The Alma Inn is an Enterprise Inns owned pub located in the Stoke Newington area of London.  It is one of those classic victorian buildings with nooks and crannies everywhere in the public areas and has been kept faithful to it roots with a few modern touches, unlike many pub company premises which adhere to a standardised design. For 12 years it has been operated by Kirsty Valentine who turned it from a pub people used to avoid into a popular and commercially successful pub well known for its good food, good beer and wide range of ciders.   Since she came into the area, it has become a home to many more good pubs and now is a destination for drinkers in its own right.

Enterprise are delighted with this pub, they are getting good beer orders and the rent is paid regularly, Kirsty is being supported by her regional manager and touted as an example of how an Enterprise Inns tavern should be ran.  In truth Enterprise had never really supported Ms Valentine, when she won the accolade North London CAMRA Cider Pub of the Year in 2013, they soon limited her to two core ciders (down from a regular choice of 6) from their range apart from the Annual Cider Festival held at the pub when she can sell 20 or more. The pub company totally ignored the fact that their cider reputation was growing the business.

Last week, she was evicted by bailiffs after long running dispute and subsequent court battle between herself and Enterprise.  This stems from a rent review back in 2007, where she claimed that Enterprise said that a net £4500 per year would be set off from her rent in lieu of the £90,000 she had invested in the property to bring it up to standards. .Enterprise Inns denied this and stated that there was an “Anti Set Off” clause in her tied tenancy contract which meant that any investment in the premises does not need to be taken into account when setting the final rent.  The judge in the case ruled that the language of the contract signed by Kirsty was clear in that she had to pay rent without any set off.  As a result of this difference of interpretation of the 2007 review and the decision by the judge, Kirsty was now in significant rent arrears according to Enterprise to the tune of at least £15-20,000.  Enterprise started proceedings to remove her from the property for non payment.

At the 11th hour, Kirsty and regular customers managed to raise the money in under 12 hours to clear the debt to Enterprise Inns, however Enterprise were clear that no deal could be done, and Ms Valentine was to leave.  So one Friday morning the bailiff, locksmith and company who will seal up the premises all turn up with backup from the police and are faced with a pub full of drinkers.  The crowd are genial and after discussion between Kirsty and the Bailiff it was agreed that the premises would be vacated.  However this is not the end of matter, news has come out that Enterprise have reneged on a agreement to let her remove her personal belongings and are also removing good not belonging to either themselves or Ms Valentine and have been reported to the police for theft.

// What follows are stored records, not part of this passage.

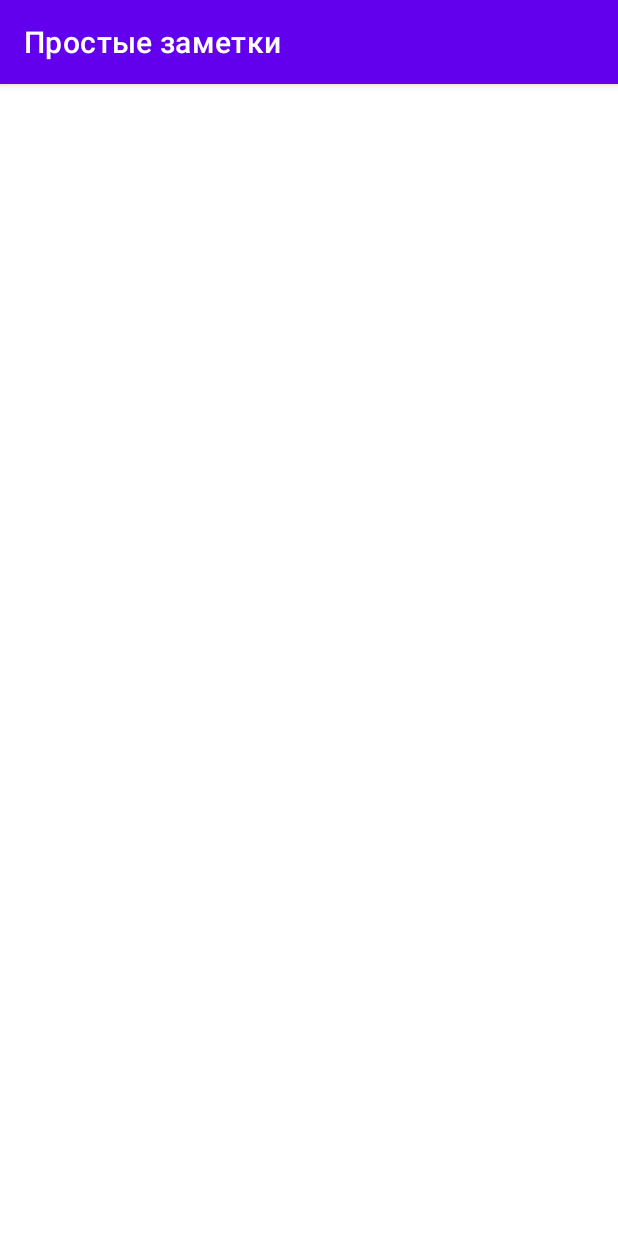
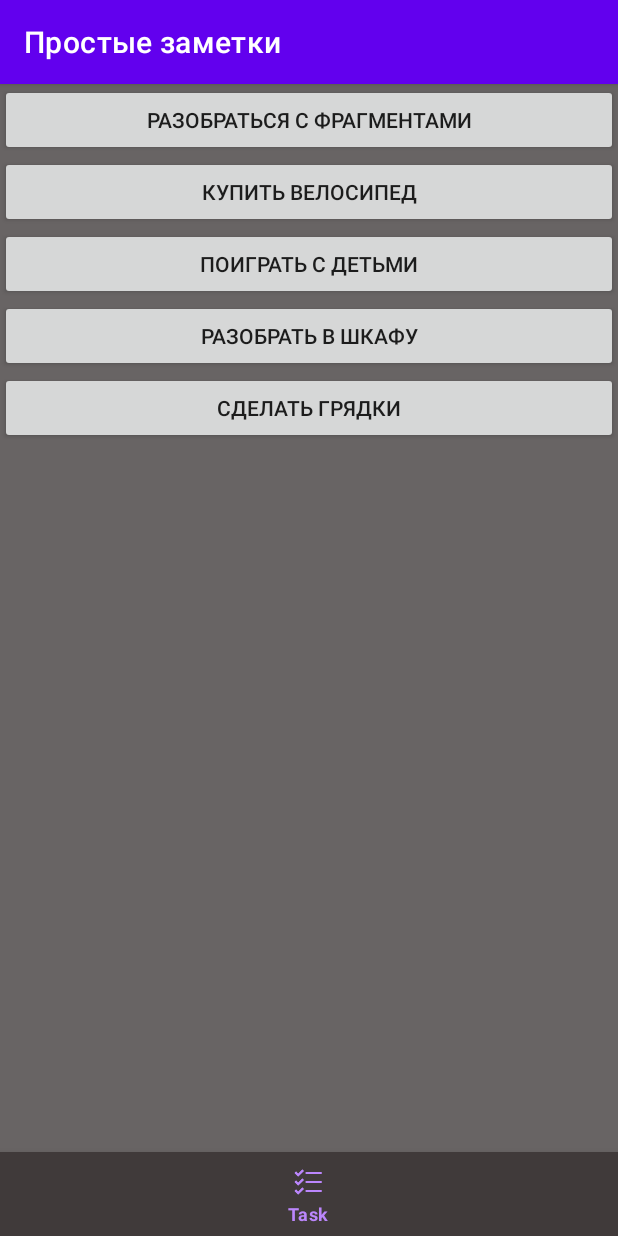
Before and after one commit to dreamyprogrammer135/SimpleNotesNew, an Android app: the screen it shows after launch (MainActivity), on a phone screen of 412 x 824 dp. Run offline under Robolectric (Android 15) with nearby library versions, the phone set to English and light mode, and no system bars.

Commit message:
build fragments in activity

```diff
--- a/app/src/main/java/com/dreamyprogrammer/simplenotes/ListNotesFragment.java
+++ b/app/src/main/java/com/dreamyprogrammer/simplenotes/ListNotesFragment.java
@@ -1,64 +1,64 @@
 package com.dreamyprogrammer.simplenotes;
 
 import android.os.Bundle;
-
-import androidx.fragment.app.Fragment;
-
 import android.view.LayoutInflater;
 import android.view.View;
 import android.view.ViewGroup;
+import android.widget.Button;
+import android.widget.LinearLayout;
 
-/**
- * A simple {@link Fragment} subclass.
- * Use the {@link ListNotesFragment#newInstance} factory method to
- * create an instance of this fragment.
- */
+import androidx.annotation.NonNull;
+import androidx.annotation.Nullable;
+import androidx.fragment.app.Fragment;
+
 public class ListNotesFragment extends Fragment {
-
-    // TODO: Rename parameter arguments, choose names that match
-    // the fragment initialization parameters, e.g. ARG_ITEM_NUMBER
-    private static final String ARG_PARAM1 = "param1";
-    private static final String ARG_PARAM2 = "param2";
-
-    // TODO: Rename and change types of parameters
-    private String mParam1;
-    private String mParam2;
-
-    public ListNotesFragment() {
-        // Required empty public constructor
-    }
-
-    /**
-     * Use this factory method to create a new instance of
-     * this fragment using the provided parameters.
-     *
-     * @param param1 Parameter 1.
-     * @param param2 Parameter 2.
-     * @return A new instance of fragment ListNotesFragment.
-     */
-    // TODO: Rename and change types and number of parameters
-    public static ListNotesFragment newInstance(String param1, String param2) {
-        ListNotesFragment fragment = new ListNotesFragment();
-        Bundle args = new Bundle();
-        args.putString(ARG_PARAM1, param1);
-        args.putString(ARG_PARAM2, param2);
-        fragment.setArguments(args);
-        return fragment;
-    }
-
-    @Override
-    public void onCreate(Bundle savedInstanceState) {
-        super.onCreate(savedInstanceState);
-        if (getArguments() != null) {
-            mParam1 = getArguments().getString(ARG_PARAM1);
-            mParam2 = getArguments().getString(ARG_PARAM2);
-        }
-    }
+    private final Task task1 = new Task("Разобраться с фрагментами");
+    private final Task task2 = new Task("Купить велосипед");
+    private final Task task3 = new Task("Поиграть с детьми");
+    private final Task task4 = new Task("Разобрать в шкафу");
+    private final Task task5 = new Task("Сделать грядки");
+    private LinearLayout linearList;
 
     @Override
     public View onCreateView(LayoutInflater inflater, ViewGroup container,
                              Bundle savedInstanceState) {
-        // Inflate the layout for this fragment
         return inflater.inflate(R.layout.fragment_list_notes, container, false);
+
+    }
+
+    @Override
+    public void onViewCreated(@NonNull View view, @Nullable Bundle savedInstanceState) {
+        super.onViewCreated(view, savedInstanceState);
+        findView(view);
+        setupView();
+    }
+
+    private void findView(View view) {
+        linearList = view.findViewById(R.id.linear_list);
+    }
+
+    private void setupView() {
+        setupRecyclerView();
+    }
+
+    private void setupRecyclerView() {
+        addTask(task1);
+        addTask(task2);
+        addTask(task3);
+        addTask(task4);
+        addTask(task5);
+
+    }
+
+    private void addTask(Task task) {
+        Button button = new Button(getContext());
+        button.setText(task.toString());
+        button.setOnClickListener(v -> ((Controller) getActivity()).openNotes(task));
+        linearList.addView(button);
+    }
+
+
+    interface Controller {
+        void openNotes(Task task);
     }
 }
--- a/app/src/main/java/com/dreamyprogrammer/simplenotes/MainActivity.java
+++ b/app/src/main/java/com/dreamyprogrammer/simplenotes/MainActivity.java
@@ -1,14 +1,36 @@
 package com.dreamyprogrammer.simplenotes;
+
+import android.os.Bundle;
 
 import androidx.appcompat.app.AppCompatActivity;
 
-import android.os.Bundle;
-
-public class MainActivity extends AppCompatActivity {
+public class MainActivity extends AppCompatActivity implements ListNotesFragment.Controller, EditListNoteFragment.Controller {
 
     @Override
     protected void onCreate(Bundle savedInstanceState) {
         super.onCreate(savedInstanceState);
         setContentView(R.layout.activity_main);
+
+        getSupportFragmentManager()
+                .beginTransaction()
+                .replace(R.id.container, new ListNotesFragment())
+                .commit();
+
     }
+
+    @Override
+    public void openNotes(Task task) {
+        getSupportFragmentManager()
+                .beginTransaction()
+                .replace(R.id.container, EditListNoteFragment.newInstance(task))
+                .addToBackStack(null)
+                .commit();
+    }
+
+    @Override
+    public void saveNotes(Task task) {
+        //todo Будет нужно когда инфу буду прокидывать в обе стороны.
+        // пока думаю что куда вообще будет прокидываться.
+    }
+
 }
--- a/app/src/main/java/com/dreamyprogrammer/simplenotes/Task.java
+++ b/app/src/main/java/com/dreamyprogrammer/simplenotes/Task.java
@@ -3,12 +3,22 @@ package com.dreamyprogrammer.simplenotes;
 import android.os.Parcel;
 import android.os.Parcelable;
 
-import java.util.Date;
+import androidx.annotation.NonNull;
 
 public class Task implements Parcelable {
+    public static final Creator<Task> CREATOR = new Creator<Task>() {
+        @Override
+        public Task createFromParcel(Parcel in) {
+            return new Task(in);
+        }
+
+        @Override
+        public Task[] newArray(int size) {
+            return new Task[size];
+        }
+    };
     private String id;
     private String name;
-    private Date createDate;
     private String note;
     private Integer delete;
 
@@ -23,17 +33,9 @@ public class Task implements Parcelable {
         }
     }
 
-    public static final Creator<Task> CREATOR = new Creator<Task>() {
-        @Override
-        public Task createFromParcel(Parcel in) {
-            return new Task(in);
-        }
-
-        @Override
-        public Task[] newArray(int size) {
-            return new Task[size];
-        }
-    };
+    public Task(String name) {
+        this.name = name;
+    }
 
     @Override
     public int describeContents() {
@@ -52,4 +54,10 @@ public class Task implements Parcelable {
             parcel.writeInt(delete);
         }
     }
+
+    @NonNull
+    @Override
+    public String toString() {
+        return name;
+    }
 }
--- a/app/src/main/res/layout/fragment_edit_note.xml
+++ b/app/src/main/res/layout/fragment_edit_note.xml
@@ -4,7 +4,6 @@
     android:layout_height="match_parent"
     android:background="@color/purple_200"
     android:orientation="vertical"
-
     tools:context=".EditListNoteFragment">
 
 
@@ -18,15 +17,15 @@
     <TextView
         android:id="@+id/text_view_date"
         android:gravity="center"
+        android:layout_margin="@dimen/default_margin"
         android:layout_width="match_parent"
-        android:layout_margin="@dimen/default_margin"
         android:layout_height="wrap_content"/>
 
     <Button
         android:id="@+id/save_button"
+        android:layout_margin="@dimen/default_margin"
         android:layout_width="match_parent"
         android:layout_height="wrap_content"
-        android:layout_margin="@dimen/default_margin"
         android:text="@string/save" />
 
 </LinearLayout>
--- a/app/src/main/res/layout/fragment_list_notes.xml
+++ b/app/src/main/res/layout/fragment_list_notes.xml
@@ -7,6 +7,17 @@
     android:background="#686464"
     tools:context=".ListNotesFragment">
 
+
+    <LinearLayout
+        android:id="@+id/linear_list"
+        android:layout_width="match_parent"
+        android:layout_height="match_parent"
+        app:layout_constraintTop_toTopOf="parent"
+        app:layout_constraintLeft_toLeftOf="parent"
+        app:layout_constraintRight_toRightOf="parent"
+        android:orientation="vertical"
+        app:layout_constraintBottom_toBottomOf="@+id/nav_view">
+    </LinearLayout>
 
     <com.google.android.material.bottomnavigation.BottomNavigationView
         android:id="@+id/nav_view"
--- a/app/src/main/res/menu/menu_main.xml
+++ b/app/src/main/res/menu/menu_main.xml
@@ -1,13 +1,13 @@
 <?xml version="1.0" encoding="utf-8"?>
 <menu xmlns:android="http://schemas.android.com/apk/res/android">
-    <item
+    <!--<item
         android:id="@+id/item_folder"
-        android:icon="@drawable/ic_sort_"
+        android:icon="@drawable/ic_folder"
         android:title="@string/folder" />
     <item
         android:id="@+id/item_list"
-        android:icon="@drawable/ic_folder"
-        android:title="@string/list" />
+        android:icon="@drawable/ic_sort_"
+        android:title="@string/list" />-->
     <item
         android:id="@+id/item_task"
         android:icon="@drawable/ic_list_task"
--- a/app/src/main/res/values/dimens.xml
+++ b/app/src/main/res/values/dimens.xml
@@ -1,4 +1,4 @@
 <?xml version="1.0" encoding="utf-8"?>
 <resources>
-    <dimen name="default_margin">16</dimen>
+    <dimen name="default_margin">16dp</dimen>
 </resources>
--- a/app/src/main/res/values/strings.xml
+++ b/app/src/main/res/values/strings.xml
@@ -6,4 +6,6 @@
     <string name="task">Task</string>
 
     <string name="save">Save</string>
+
+    <string name="error_implement_controller" translatable="false">Activity must implement ProfileListFragment.Controller</string>
 </resources>
```
Also changed, not shown: app/src/main/java/com/dreamyprogrammer/simplenotes/EditListNoteFragment.java (+65 -0 lines).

Enterprise Inns say they want to re-open the pub as soon as possible with a new tenant, but there are doubts about this intention as it could easily be sold for a substantial sum to a supermarket for conversion without need to planning consent or to developer who could then apply to convert to flat.  To stop this campaigners are trying to get the building listed as an Asset of Community Value to give them time to purchase the property within the 6 month protection granted to those who attain this status.  Even if they do re-open it, they have antagonised most of the customers already and the new manager will struggle to make a living.   Enterprise knew this when they refused to settle with Kirsty and it shows their true intentions for the building, ie – to be sold off to repay a small part of their huge debt.

Enterprise Inns not only charge a high dry rent, but the overheads on supplied beer creates an effective wet rent with some products costing nearly double that on the open market.  Their attitude to tenants make the mafia look friendly, If profits dip, pay the rent, if you make more profit then give us our cut, can’t pay up, then get out.   At least the mafia make this totally clear to the businesses they give protection to.  Enterprise pretend to be your friends first then stab you in the back.

  1. seymour says:

    So typical of the bully-boy, devious and criminal tactics employed by these crooks. Rotten from the top down! https://www.facebook.com/pages/The-Truth-about-Enterprise-Inns-and-the-way-they-do-business/191948240885997?ref=hl